The typical commercial construction project generates on the order of 3,000 to 20,000 RFIs (Requests for Information). It’s a staggering number, especially considering reviewing and documenting each RFI takes time. Studies show each RFI resolution costs about $1,000 in time and labor, even when BIM design tools are utilized.
RFIs are an indication of a lack of understanding of the design, as well as a lack of close coordination among the project teams. Further, RFIs are the source of changes in scope, costing the project owner more time and money than expected.
For AEC teams aiming to improve performance and predictability in construction, the goal should be to reduce RFIs as much as possible.
One way to do this is to get all team members on the same page early in the design process. A building lifecycle management (BLM) approach can facilitate this, drastically reducing RFIs and change orders.
BLM success story: One Island East, Hong Kong
Swire Properties Ltd. applied BLM processes and technologies for its One Island East tower in Hong Kong. The 70-story, 1.75 million square foot project was delivered on time, and with zero cost overruns.
3D clash detection became a primary vehicle for early collaboration and enhanced coordination. Over 2,000 issues were identified and resolved prior to tender. As a result, the One Island East project team issued just 140 RFIs—a 93% reduction from traditional construction coordination processes.
Incentivizing the shift to early collaboration

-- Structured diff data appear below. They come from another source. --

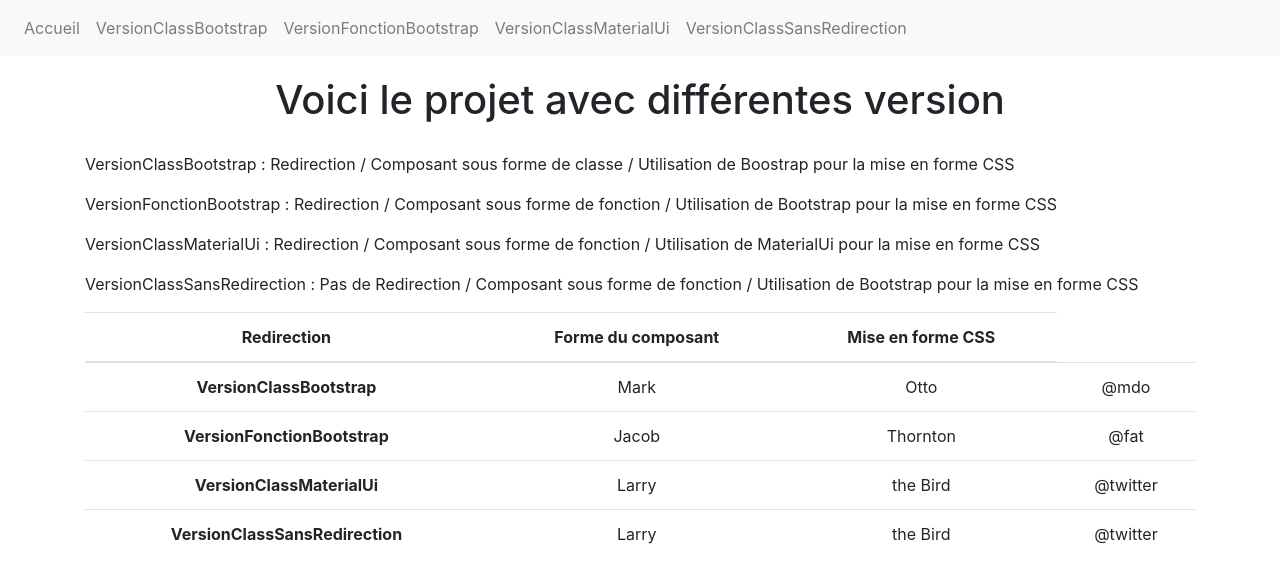
Repository: LudovicB21/CountryTest
Page: /
These files come from the project's save history. The page is drawn as it stood at one moment and after the next save; the edit follows.
The browser window is 1280 px wide. The pictures show the whole page.
The project was rebuilt for these pictures with package versions that can differ from the ones it lists, and the page was loaded fresh each time. Also part of the build but not shown: src/components/VersionClassBootstrap/ListPays.components.js, src/components/VersionClassMaterialUi/ListPays.components.js, src/components/VersionFonctionBoostrap/ListPays.components.js, src/components/VersionSansRedirection/ListPays.component.js, src/components/VersionClassBootstrap/InfoPays.components.js, src/components/VersionClassMaterialUi/InfoPays.components.js, src/components/VersionFonctionBoostrap/InfoPays.components.js.

Above is the page before, as saved 2020-10-29 13:30:31.

After the next save:
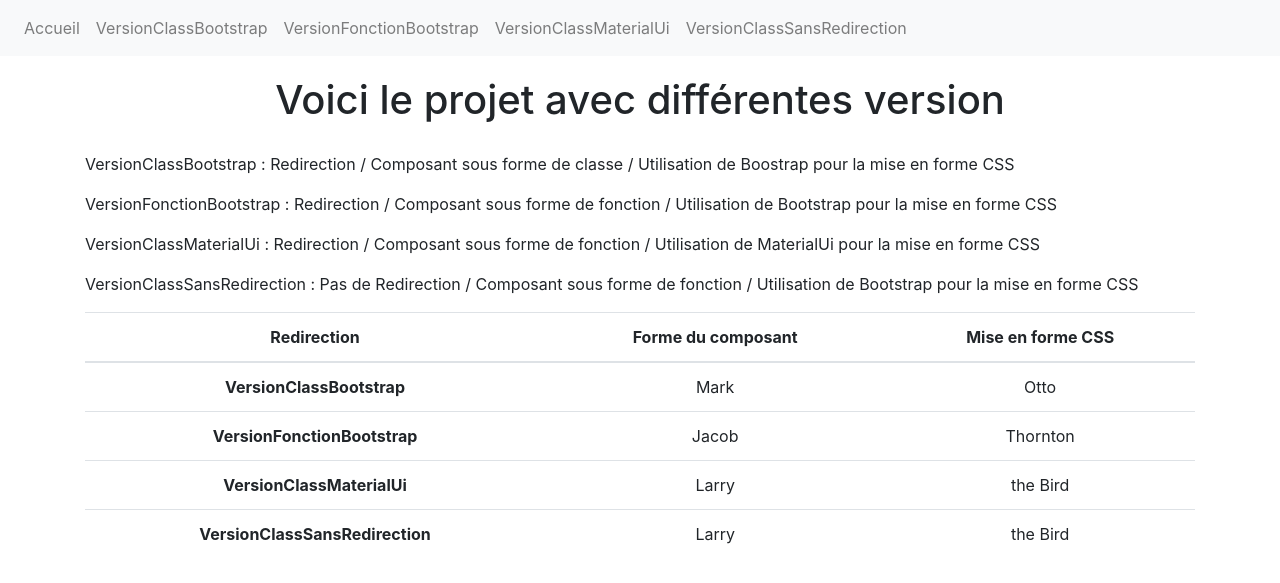
Saved 10 s later.
--- a/src/components/Accueil.js
+++ b/src/components/Accueil.js
@@ -40,25 +40,21 @@ class Accueil extends Component {
                         <th scope="row">VersionClassBootstrap</th>
                             <td>Mark</td>
                             <td>Otto</td>
-                            <td>@mdo</td>
                         </tr>
                         <tr>
                         <th scope="row">VersionFonctionBootstrap</th>
                             <td>Jacob</td>
                             <td>Thornton</td>
-                            <td>@fat</td>
                         </tr>
                         <tr>
                         <th scope="row">VersionClassMaterialUi</th>
                             <td>Larry</td>
                             <td>the Bird</td>
-                            <td>@twitter</td>
                         </tr>
                         <tr>
                         <th scope="row">VersionClassSansRedirection</th>
                             <td>Larry</td>
                             <td>the Bird</td>
-                            <td>@twitter</td>
                         </tr>
                     </tbody>
                     </table>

The benefits of closely coordinated teams might be clear cut for to the project owner: a project that is delivered on time and on budget. However, individual members of the design and construction team might not be so quick to invest in a change to BLM processes that enable this improved coordination.
Typical construction project budgets include a healthy contingency, meant to cover overruns caused by RFIs and change orders. A portion of the contingency can be reallocated as a fee for the design firm and subcontractors to work on identifying issues that create RFIs.
Thus, re-allocating a portion of the contingency becomes an incentive for eliminating jobsite problems before they arise. Technology can support the detection and resolution of these problems earlier—when these issues are less costly to resolve.
The benefits of a collaborative approach
Such early coordination among team members can dramatically reduce RFIs, preventing budget and schedule inflation. Moreover, owners benefit in the long run by having a project team focused on improving operational performance.
AEC teams that put the tools in place to improve project coordination are better prepared to turnover a project that can ease maintenance and operations throughout the building’s lifecycle. And they’ll be able to improve their own bottom-line as well.